Blue Cross takes in several million dollars per month as part of the contract, according to the health plan. Folwell and the plan said in a news release that the Aetna contract could result in $140 million in cost savings should it extend to five years.
“A change of this magnitude is a great opportunity for a fresh perspective, and we look forward to working closely with Aetna to create new ways to provide price transparency, increase access and quality while lowering the cost of health care for those who teach, protect and serve, and taxpayers like them,” said Folwell, a Republican elected to a second term as treasurer in 2020.
Blue Cross said it was “deeply disappointed” by the State Health Plan's decision, saying it “threatens North Carolina jobs.” The company also said it would seek more information through a public records request.
The State Health Plan attempted to counter any narrative about lost jobs. The news release said Aetna already employees over 10,000 workers in the state, and that 600 employees were assigned Wednesday to work on the transition with interim plan director Sam Watts. Plan members won’t have to be consider changes until 2024, before the 2025 enrollment period begins.
Folwell said he’s spoken with top Blue Cross leaders, who “assure me that they will finish strong for the next two years.”
While the plan wields great weight in health care in North Carolina, Folwell and others have been frustrated at times with Blue Cross' administration, accusing it of opaque decision-making.
Blue Cross has said some records on plan member claims that Folwell has wanted would put the company at a competitive disadvantage. Compromise state legislation approved in 2022 could help the State Health Plan work out better financial agreements with health care providers.
Ardis Watkins, executive director of the State Employees Association of North Carolina, a union representing state workers, expressed caution about the changes but said the association is open to hearing Aetna's plans.
“State employees are always wary of change,” Watkins said, but “it has been our experience that the plan’s leadership has the interests of state employees and retirees at heart.”
Watkins said even more cost savings are needed in the coming years to prevent expenses from falling increasingly on plan members.

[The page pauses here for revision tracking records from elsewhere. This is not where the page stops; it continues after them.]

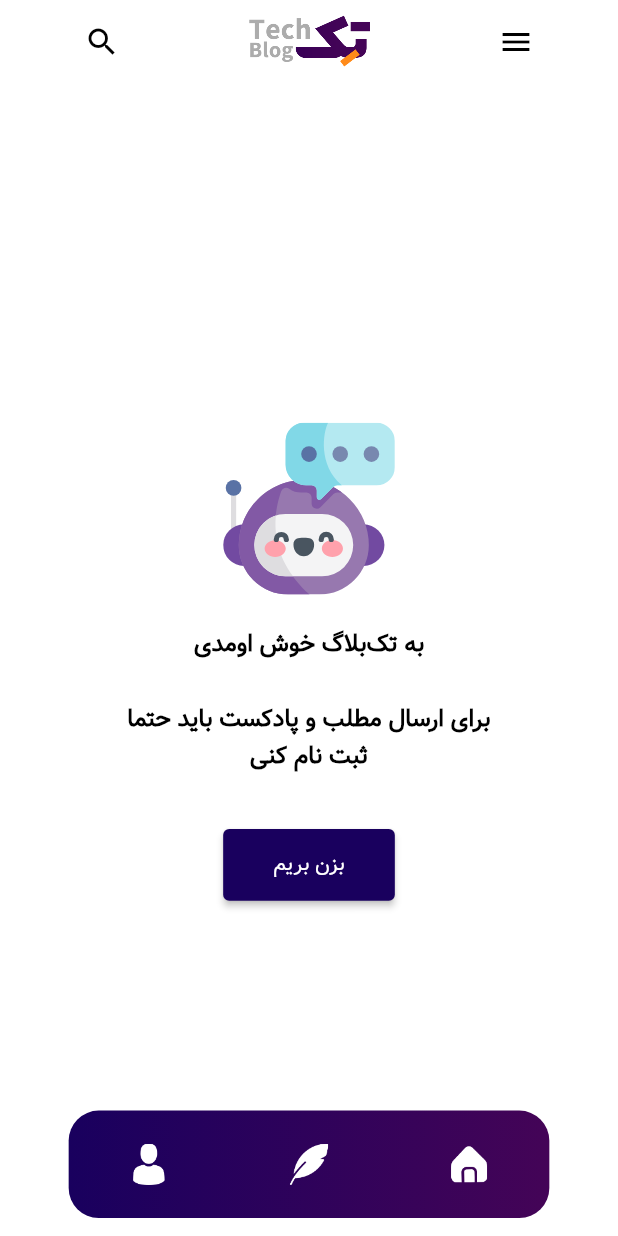
After one commit to Sobhan-Ziyaei/tech_blog, a Flutter app: the screen it shows after launch, item 2 of the bottom bar chosen, on a phone screen of 412 x 824 dp. The commit adds this screen. Run offline on Flutter 3.47's test engine with Material 2 defaults, Android fonts, the phone set to English and light mode, and no system bars; our stand-ins replace flutter_screenutil, flutter_spinkit, flutter_svg; network calls fail.

Commit message:
create main button and register intro screen

```diff
--- /dev/null
+++ b/lib/ui/components/main_button.dart
@@ -0,0 +1,55 @@
+import 'package:flutter/material.dart';
+import 'package:flutter_screenutil/flutter_screenutil.dart';
+import 'package:tech_blog/ui/constants/strings.dart';
+import 'package:tech_blog/ui/screens/main_screen/register_screen/register_intro_screen.dart';
+import 'package:tech_blog/ui/theme/colors.dart';
+
+class MainButton extends StatelessWidget {
+  const MainButton({
+    super.key,
+    required this.customTheme,
+  });
+
+  final RegisterIntroScreen customTheme;
+
+  @override
+  Widget build(BuildContext context) {
+    return ElevatedButton(
+      onPressed: () {},
+      style: ButtonStyle(
+        minimumSize: MaterialStatePropertyAll(
+            Size(ScreenUtil().setWidth(100), ScreenUtil().setHeight(40))),
+        maximumSize: MaterialStatePropertyAll(
+            Size(ScreenUtil().setWidth(200), ScreenUtil().setHeight(80))),
+        backgroundColor: MaterialStateProperty.resolveWith(
+          (states) {
+            if (states.contains(MaterialState.pressed)) {
+              return blueColor;
+            } else {
+              return primaryColor;
+            }
+          },
+        ),
+        textStyle: MaterialStateProperty.resolveWith(
+          (states) {
+            if (states.contains(MaterialState.pressed)) {
+              return customTheme.theme.textTheme.bodyLarge;
+            } else {
+              return customTheme.theme.textTheme.bodyMedium;
+            }
+          },
+        ),
+        shadowColor: MaterialStateProperty.resolveWith(
+          (states) {
+            if (states.contains(MaterialState.hovered)) {
+              return blueColor;
+            } else {
+              return blackColor;
+            }
+          },
+        ),
+      ),
+      child: const Text(RegisterScreenStrings.letsGo),
+    );
+  }
+}
--- a/lib/ui/constants/strings.dart
+++ b/lib/ui/constants/strings.dart
@@ -6,12 +6,20 @@ class MainStrings {
   static const hotCast = 'مشاهده داغ‌ترین پادکست‌ها';
 }
 
+class ProfileScreenStrings {
+  static const modifyProfileAvatar = 'ویرایش عکس پروفایل';
+  static const sampleUserName = 'سبحان ضیائی';
+  static const sampleUserEmail = 'sobhan.ziaee73@gmail.com';
+  static const favoriteArticles = 'مقالات مورد علاقه من';
+  static const favoriteCast = 'پادکست‌های مورد علاقه من';
+  static const exitProfile = 'خروج از حساب کاربری';
+}
 
-class ProfileScreenStrings {
-  static const modifyProfileAvatar = 'ویرایش عکس پروفایل' ;
-  static const sampleUserName = 'سبحان ضیائی' ;
-  static const sampleUserEmail = 'sobhan.ziaee73@gmail.com' ;
-  static const favoriteArticles = 'مقالات مورد علاقه من' ;
-  static const favoriteCast = 'پادکست‌های مورد علاقه من' ;
-  static const exitProfile = 'خروج از حساب کاربری' ;
+class RegisterScreenStrings {
+  static const welcome = """به تک‌بلاگ خوش اومدی
+
+برای ارسال مطلب و پادکست باید حتما
+ثبت نام کنی """;
+
+static const letsGo = 'بزن بریم' ;
 }
--- /dev/null
+++ b/lib/ui/screens/main_screen/register_screen/register_intro_screen.dart
@@ -0,0 +1,45 @@
+import 'package:flutter/material.dart';
+import 'package:flutter_screenutil/flutter_screenutil.dart';
+import 'package:flutter_svg/flutter_svg.dart';
+import 'package:tech_blog/gen/assets.gen.dart';
+import 'package:tech_blog/ui/components/main_button.dart';
+import 'package:tech_blog/ui/constants/strings.dart';
+import 'package:tech_blog/ui/theme/colors.dart';
+
+class RegisterIntroScreen extends StatefulWidget {
+  RegisterIntroScreen({Key? key, required this.theme}) : super(key: key);
+  final ThemeData theme;
+  @override
+  State<RegisterIntroScreen> createState() => _RegisterIntroScreenState();
+}
+
+class _RegisterIntroScreenState extends State<RegisterIntroScreen> {
+  @override
+  Widget build(BuildContext context) {
+    return Scaffold(
+      body: SafeArea(
+        child: Center(
+          child: Column(
+            mainAxisAlignment: MainAxisAlignment.center,
+            children: [
+              SvgPicture.asset(
+                Assets.images.svg.registerImg.path,
+                height: ScreenUtil().setHeight(100),
+                width: ScreenUtil().setWidth(100),
+              ),
+              SizedBox(height: ScreenUtil().setHeight(15)),
+              RichText(
+                text: TextSpan(
+                    text: RegisterScreenStrings.welcome,
+                    style: widget.theme.textTheme.bodyLarge),
+                textAlign: TextAlign.center,
+              ),
+              SizedBox(height: ScreenUtil().setHeight(30)),
+              MainButton(customTheme: widget)
+            ],
+          ),
+        ),
+      ),
+    );
+  }
+}
--- a/pubspec.yaml
+++ b/pubspec.yaml
@@ -15,6 +15,7 @@ dependencies:
   flutter_gen_runner:
   flutter_spinkit: ^5.2.0
   flutter_screenutil: ^5.9.0
+  flutter_svg: ^2.0.7
   flutter_localizations:
     sdk: flutter
   intl: any
@@ -25,6 +26,10 @@ dev_dependencies:
   build_runner: ^2.4.6
   flutter_lints: ^2.0.0
 
+flutter_gen:
+  integrations:
+    flutter_svg: true
+
 flutter:
   uses-material-design: true
 
@@ -32,6 +37,7 @@ flutter:
     - assets/images/png/
     - assets/images/svg/
 
+
   fonts:
     - family: vazir
       fonts:
```
Also changed, not shown: lib/gen/assets.gen.dart (+67 -0 lines), lib/ui/screens/main_screen/main_screen.dart (+8 -2 lines), assets/images/svg/register_img.svg (added), pubspec.lock, 1 other file.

Folwell has been battling with the state's hospitals on that front.